Richard Ginika Izuora
Minister of the Environment Mohammed Abdullahi has made a passionate appeal to the G7 countries to include Nigeria in a climate partnership list for the co-creation of a just energy transition partnership (JETP), as the country seeks to financing to hit its net zero by 2060 target.
Speaking at the COP-27 UN climate conference in Sharm el-Sheikh, Abdullahi reiterated that to meet its emissions reductions targets, Nigeria needed “significant resources” to implement its energy transition plan (ETP) unveiled last year.
The plan intends to reduce greenhouse gas (GHG) emissions from the power, cooking, oil and gas as well as transport and industry sectors, accounting for 65 per cent of the country’s total emissions.
According to its own calculations, Nigeria would need an additional total of $410bn, or around $10bn in annual spending, in order to meet the 2060 net zero target, funds the country seeks to secure at the COP-27 summit.
Most of the funds will be needed to transform the power sector, driven by costs to reach about 220GW of solar, biomass and hydro generation capacity, 90GW of storage capacity and 34GW of hydrogen systems.
At the same time, the country’s ETP puts an important transitional role on gas use in domestic sectors such as power generation, grid stabilisation for the integration of renewables and for cooking purposes. The plan predicts gas production expansion costs between 2020-2030s to reach around $4bn, when it also expects domestic demand to rise by 25pc above 2019 levels.
Domestic demand will decline after 2030 but further estimates show that export demand will remain significant until 2050, which has made the “commercialisation” of gas a priority for the government, according to its ETP.
Nigeria’s call for a G7 partnership comes after Indonesia agreed a JETP plan for $10bn with the US and Japan, to help the country bring forward its carbon reduction targets by largely phasing out its dependence on coal.

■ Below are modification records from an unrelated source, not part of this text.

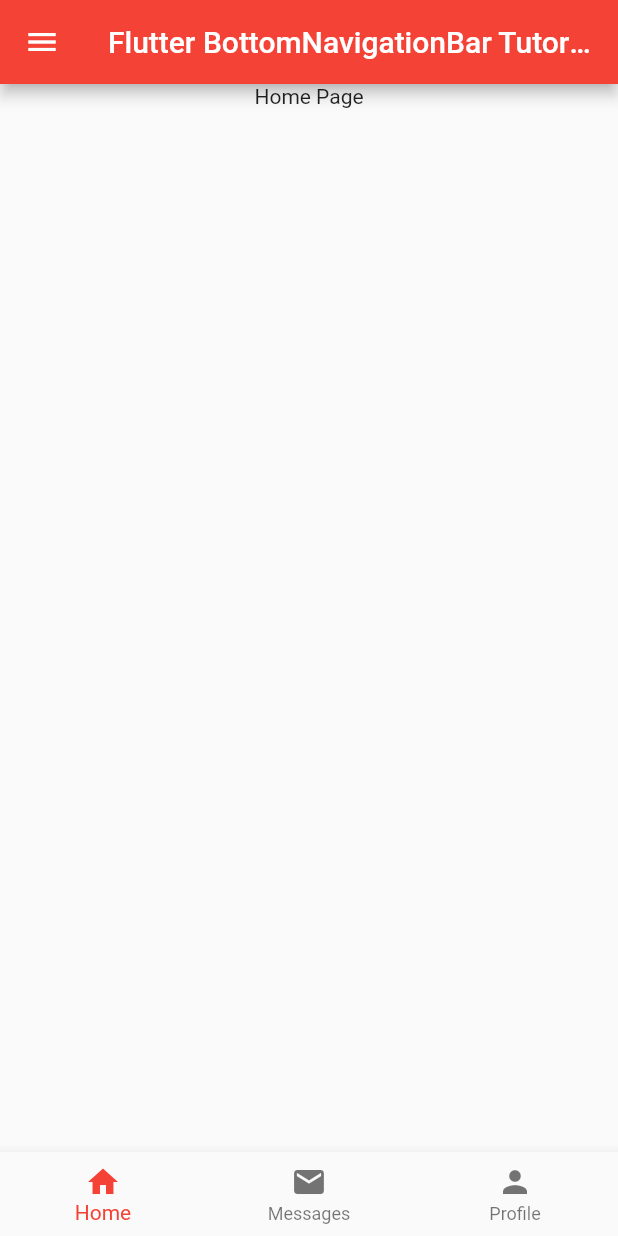
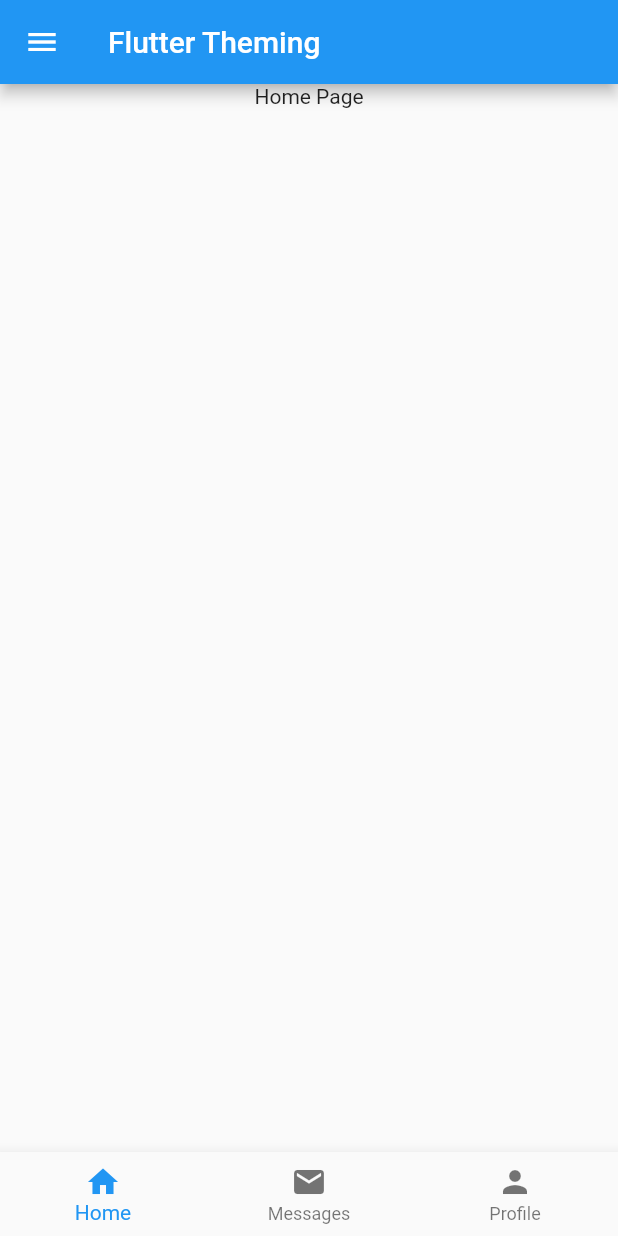
Before and after one commit to ymingt/theming, a Flutter app: the screen it shows after launch, on a phone screen of 412 x 824 dp. Run offline on Flutter 3.47's test engine with Material 2 defaults, Android fonts, the phone set to English and light mode, and no system bars.

Commit message:
added font family and theme

```diff
--- /dev/null
+++ b/lib/customTheme.dart
@@ -0,0 +1,70 @@
+import 'package:flutter/material.dart';
+import 'package:flutter/widgets.dart';
+import 'themes.dart';
+
+class _CustomTheme extends InheritedWidget {
+  final CustomThemeState data;
+
+  _CustomTheme({
+    this.data,
+    Key key,
+    @required Widget child,
+  }) : super(key: key, child: child);
+
+  @override
+  bool updateShouldNotify(_CustomTheme oldWidget) {
+    return true;
+  }
+}
+
+class CustomTheme extends StatefulWidget {
+  final Widget child;
+  final MyThemeKeys initialThemeKey;
+
+  const CustomTheme({
+    Key key,
+    this.initialThemeKey,
+    @required this.child,
+  }) : super(key: key);
+
+  @override
+  CustomThemeState createState() => new CustomThemeState();
+
+  static ThemeData of(BuildContext context) {
+    _CustomTheme inherited =
+        (context.inheritFromWidgetOfExactType(_CustomTheme) as _CustomTheme);
+    return inherited.data.theme;
+  }
+
+  static CustomThemeState instanceOf(BuildContext context) {
+    _CustomTheme inherited =
+        (context.inheritFromWidgetOfExactType(_CustomTheme) as _CustomTheme);
+    return inherited.data;
+  }
+}
+
+class CustomThemeState extends State<CustomTheme> {
+  ThemeData _theme;
+
+  ThemeData get theme => _theme;
+
+  @override
+  void initState() {
+    _theme = MyThemes.getThemeFromKey(widget.initialThemeKey);
+    super.initState();
+  }
+
+  void changeTheme(MyThemeKeys themeKey) {
+    setState(() {
+      _theme = MyThemes.getThemeFromKey(themeKey);
+    });
+  }
+
+  @override
+  Widget build(BuildContext context) {
+    return new _CustomTheme(
+      data: this,
+      child: widget.child,
+    );
+  }
+}
--- a/lib/main.dart
+++ b/lib/main.dart
@@ -2,17 +2,28 @@ import 'package:flutter/material.dart';
 import 'content.dart';
 import 'screen1.dart';
 import 'screen2.dart';
+import 'themes.dart';
+import 'customTheme.dart';
 
-void main() => runApp(Main());
+void main() {
+  runApp(
+    CustomTheme(
+      initialThemeKey: MyThemeKeys.LIGHT,
+      child: Main(),
+    ),
+  );
+}
+
+// void main() => runApp(Main());
 
 class Main extends StatelessWidget {
   @override
   Widget build(BuildContext context) {
     return MaterialApp(
-      title: 'Flutter BottomNavigationBar Tutorial',
-      theme: ThemeData(
+      theme: CustomTheme.of(context),
+      // theme: ThemeData(
       // appBarTheme: AppBarTheme(color: Colors.yellow),
-        primarySwatch: Colors.red,
+      // primarySwatch: Colors.red,
       // primaryColor: Color(0xFF003c7e),
       // accentColor: Color(0xFF4487c7),
       // brightness: Brightness.dark,
@@ -24,7 +35,7 @@ class Main extends StatelessWidget {
       //   bodyColor: Colors.orange,
       //   displayColor: Colors.blue,
       // ),
-      ),
+      // ),
       home: MainPage(),
       routes: <String, WidgetBuilder>{
         '/main': (BuildContext context) => new MainPage(),
@@ -58,7 +69,7 @@ class _MainPageState extends State<MainPage> {
   Widget build(BuildContext context) {
     return Scaffold(
       appBar: AppBar(
-        title: Text("Flutter BottomNavigationBar Tutorial"),
+        title: Text("Flutter Theming"),
       ),
       drawer: Drawer(
         child: ListView(
@@ -128,3 +139,28 @@ class _MainPageState extends State<MainPage> {
     );
   }
 }
+
+// import 'customTheme.dart';
+// import 'home.dart';
+// import 'package:flutter/material.dart';
+// import 'themes.dart';
+
+// void main() {
+//   runApp(
+//     CustomTheme(
+//       initialThemeKey: MyThemeKeys.LIGHT,
+//       child: MyApp(),
+//     ),
+//   );
+// }
+
+// class MyApp extends StatelessWidget {
+//   @override
+//   Widget build(BuildContext context) {
+//     return MaterialApp(
+//       title: 'Dynamic themes demo',
+//       theme: CustomTheme.of(context),
+//       home: HomeScreen(),
+//     );
+//   }
+// }
--- /dev/null
+++ b/lib/themes.dart
@@ -0,0 +1,33 @@
+import 'package:flutter/material.dart';
+
+enum MyThemeKeys { LIGHT, DARK, DARKER }
+
+class MyThemes {
+  static final ThemeData lightTheme = ThemeData(
+    primaryColor: Colors.blue,
+    brightness: Brightness.light,
+  );
+
+  static final ThemeData darkTheme = ThemeData(
+    primaryColor: Colors.grey,
+    brightness: Brightness.dark,
+  );
+
+  static final ThemeData darkerTheme = ThemeData(
+    primaryColor: Colors.black,
+    brightness: Brightness.dark,
+  );
+
+  static ThemeData getThemeFromKey(MyThemeKeys themeKey) {
+    switch (themeKey) {
+      case MyThemeKeys.LIGHT:
+        return lightTheme;
+      case MyThemeKeys.DARK:
+        return darkTheme;
+      case MyThemeKeys.DARKER:
+        return darkerTheme;
+      default:
+        return lightTheme;
+    }
+  }
+}
```
Also changed, not shown: lib/home.dart (added, +62 -0 lines), lib/screen1.dart (+11 -4 lines), pubspec.yaml (+12 -13 lines), fonts/Grenze-Regular.ttf (added), fonts/Righteous-Regular.ttf (added), fonts/TitilliumWeb-Regular.ttf (added). Lines whose indentation alone changed are shown as unchanged.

South Africa signed a similar agreement with Germany and France last year to help fund its energy transition and phase out coal-fired power generation, although the country warned this week that most of the funding is made of loans.